The earliest occurrence of bottle show that I have found is from It’s Destination Failure for CBS’ Spencer’s Pilots, by John Camper, published in the Chicago Daily News (Chicago, Illinois, USA) of Tuesday 22nd June 1976—the U.S. actor, director and producer Bob Sweeney (1918-1992) was the executive producer of Spencer’s Pilots, an adventure series broadcast on CBS from Friday 17th September to Friday 19th November 1976:
Sweeney will use some old Hollywood tricks to try to make his show succeed. He will overbudget the first few shows to try to attract audiences with a lot of expensive stunt flying and spectacular airplane crashes.
“You’ve got to stack the deck by putting the juice up front,” he said.
Then, in the highly unlikely event that the series lasts more than a few episodes, he will tell his writers, “Write me a couple of bottle shows.” A bottle show is one that is kept within tight financial limits (i.e., in a bottle). Well, I don’t understand the term, either.
The earliest occurrence of bottle episode that I have found is from Making Fake Flakes Isn’t So Easy for TV: For Believable Snow Job, A Mashed-Potato Fight, by Emily Nelson, published in The Wall Street Journal (New York City, New York, USA) of Monday 6th January 2003—as reprinted in the Ottawa Citizen (Ottawa, Ontario, Canada) of Monday 27th January 2003:
Snow, it turns out, is a big production worry for TV studios these days. […]
Sometimes TV shows in colder climates manage to write snow out of the script to avoid finding or making it, as when writers for Everwood, a new TV drama set in Colorado, added an unusually warm breeze that the town celebrates with a festival in one episode. They reversed the weather in two other episodes, writing in a blizzard that keeps everyone housebound and keeps the cameras inside.

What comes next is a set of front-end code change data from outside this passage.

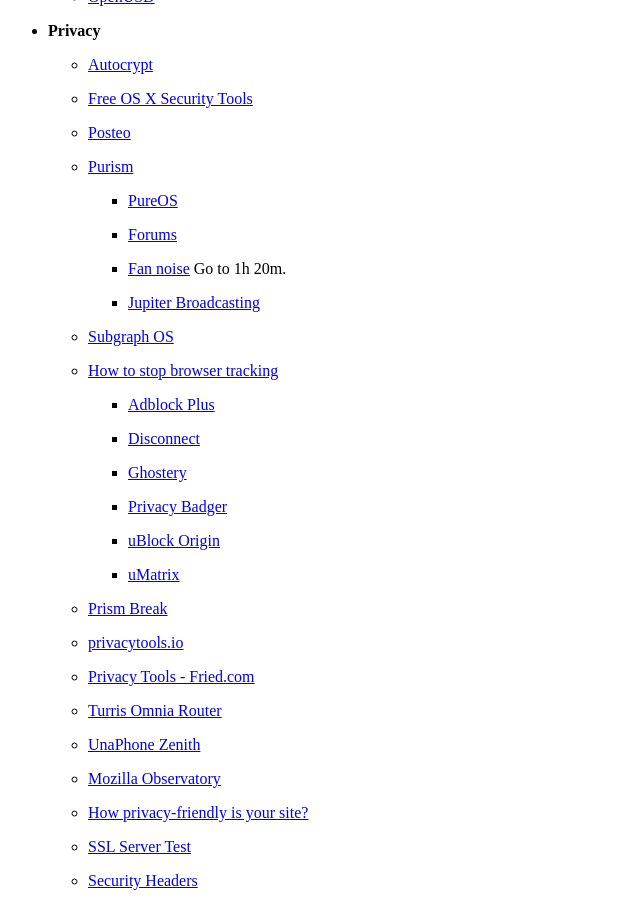
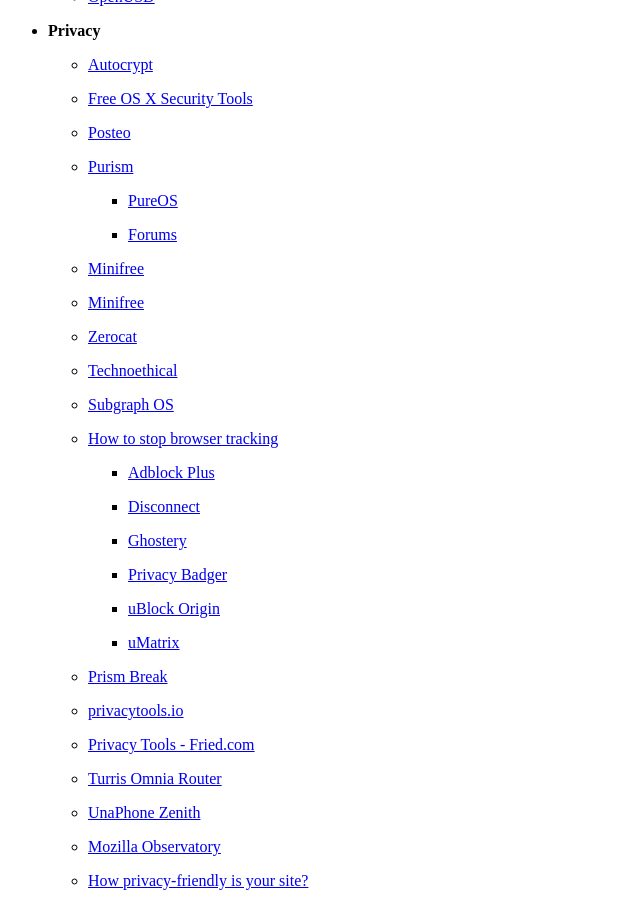
Before and after one commit to wahn/jan_walter_org, a Jekyll site: the page built from links/index.md, in a window 1280 px wide and 900 px high, scrolled down 4035 px. Shown: the whole window, without its empty margins (0-640 px from the left). Built offline with Jekyll 4.4.1, drawn with Linux system fonts in a browser that asks for light colours; Markdown is read by kramdown in place of the engine named in the settings.

Commit message:
Remove fan noise for Purism, add other coreboot machines.

```diff
--- a/links/index.md
+++ b/links/index.md
@@ -253,9 +253,17 @@
 
         + [Forums](https://puri.sm/forums)
 
-        + [Fan noise](https://www.youtube.com/watch?v=KMRwaQNs45k) Go to 1h 20m.
+        <!-- + [Fan noise](https://www.youtube.com/watch?v=KMRwaQNs45k) Go to 1h 20m. -->
 
-        + [Jupiter Broadcasting](http://www.jupiterbroadcasting.com/96641/the-high-price-of-purism-las-405-2)
+        <!-- + [Jupiter Broadcasting](http://www.jupiterbroadcasting.com/96641/the-high-price-of-purism-las-405-2) -->
+
+    - [Minifree](https://minifree.org)
+
+    - [Minifree](https://minifree.org)
+
+    - [Zerocat](http://www.zerocat.org)
+
+    - [Technoethical](https://tehnoetic.com)
 
     - [Subgraph OS](https://subgraph.com)
 
```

A show where the cast never gets outside is called “a bottle episode.”
A transferred use of the phrase bottle episode occurs—with reference to self-quarantining in order to prevent the transmission of Covid-19—in the last sentence of this extract from Family feuds: Single setting, limited cast, life as a suffocatingly raw TV episode, by Melissa Hank, published in the National Post (Toronto, Ontario, Canada) of Wednesday 15th April 2020:
There’s a term that television bigwigs and smarty-pants like to toss around when discussing the intricacies of crafting a show: Bottle episode.

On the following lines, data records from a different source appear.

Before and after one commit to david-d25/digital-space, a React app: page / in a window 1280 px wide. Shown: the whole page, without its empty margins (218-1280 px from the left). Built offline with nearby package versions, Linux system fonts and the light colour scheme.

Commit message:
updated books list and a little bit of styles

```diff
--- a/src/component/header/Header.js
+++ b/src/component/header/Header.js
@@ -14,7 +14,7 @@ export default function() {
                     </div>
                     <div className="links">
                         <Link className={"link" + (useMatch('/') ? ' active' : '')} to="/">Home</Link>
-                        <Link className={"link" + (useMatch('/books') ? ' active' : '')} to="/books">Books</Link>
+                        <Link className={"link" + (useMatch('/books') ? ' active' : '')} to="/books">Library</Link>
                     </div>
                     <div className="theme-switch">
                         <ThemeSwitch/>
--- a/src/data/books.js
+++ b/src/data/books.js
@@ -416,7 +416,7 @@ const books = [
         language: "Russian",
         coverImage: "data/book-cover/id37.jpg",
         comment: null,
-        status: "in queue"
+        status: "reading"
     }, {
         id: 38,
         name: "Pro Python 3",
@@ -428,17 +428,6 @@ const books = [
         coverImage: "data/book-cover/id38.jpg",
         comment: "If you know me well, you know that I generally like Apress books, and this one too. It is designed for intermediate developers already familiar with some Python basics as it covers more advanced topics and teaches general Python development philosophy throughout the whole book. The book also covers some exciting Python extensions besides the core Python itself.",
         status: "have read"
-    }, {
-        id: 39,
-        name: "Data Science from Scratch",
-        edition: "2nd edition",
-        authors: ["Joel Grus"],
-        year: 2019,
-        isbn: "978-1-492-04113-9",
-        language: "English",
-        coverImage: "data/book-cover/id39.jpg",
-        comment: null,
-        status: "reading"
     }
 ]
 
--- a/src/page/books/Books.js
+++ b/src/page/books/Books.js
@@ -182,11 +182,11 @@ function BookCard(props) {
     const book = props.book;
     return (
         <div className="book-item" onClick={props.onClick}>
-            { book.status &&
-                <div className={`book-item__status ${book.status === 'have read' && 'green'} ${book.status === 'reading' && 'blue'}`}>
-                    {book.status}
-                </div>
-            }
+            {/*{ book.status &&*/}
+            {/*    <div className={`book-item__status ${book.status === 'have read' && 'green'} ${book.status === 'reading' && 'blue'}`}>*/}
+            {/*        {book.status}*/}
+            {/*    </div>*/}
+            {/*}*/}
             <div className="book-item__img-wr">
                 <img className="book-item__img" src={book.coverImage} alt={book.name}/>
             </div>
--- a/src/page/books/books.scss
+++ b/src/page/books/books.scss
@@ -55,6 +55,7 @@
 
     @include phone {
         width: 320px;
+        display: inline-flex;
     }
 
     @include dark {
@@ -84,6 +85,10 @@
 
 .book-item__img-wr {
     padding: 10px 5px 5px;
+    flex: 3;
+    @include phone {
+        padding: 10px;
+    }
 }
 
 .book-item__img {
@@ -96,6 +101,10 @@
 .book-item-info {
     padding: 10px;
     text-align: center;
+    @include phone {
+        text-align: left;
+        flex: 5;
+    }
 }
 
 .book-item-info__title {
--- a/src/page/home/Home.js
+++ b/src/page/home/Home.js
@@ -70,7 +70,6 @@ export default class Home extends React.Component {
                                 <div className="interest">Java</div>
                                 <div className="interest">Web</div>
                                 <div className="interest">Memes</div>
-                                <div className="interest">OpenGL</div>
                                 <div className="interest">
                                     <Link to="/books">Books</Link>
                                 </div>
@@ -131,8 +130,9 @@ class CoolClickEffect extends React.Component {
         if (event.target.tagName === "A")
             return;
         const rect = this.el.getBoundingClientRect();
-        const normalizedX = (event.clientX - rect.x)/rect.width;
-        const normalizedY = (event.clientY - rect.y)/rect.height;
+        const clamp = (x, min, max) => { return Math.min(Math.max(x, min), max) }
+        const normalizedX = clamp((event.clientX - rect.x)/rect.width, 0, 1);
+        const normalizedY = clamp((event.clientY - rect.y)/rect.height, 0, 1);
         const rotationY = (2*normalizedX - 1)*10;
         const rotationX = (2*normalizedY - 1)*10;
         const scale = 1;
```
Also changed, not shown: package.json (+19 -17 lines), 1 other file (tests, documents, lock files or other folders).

As in, an episode that uses just one setting and a limited number of actors for the duration. […]
One of the most famous—and most polarizing—is the season 6 Mad About you episode The Conversation, which sees married couple Paul (Paul Reiser), and Jamie (Helen Hunt), have a 20-minute conversation in front of their bedroom door listening to their baby cry herself to sleep.
It’s filmed in one take without a commercial break—relentless, suffocating and raw. Come to think of it, while we’re stuck at home and surrounded with just our housemates, many self-quarantining folk are living in their own version of a bottle episode, with varying success.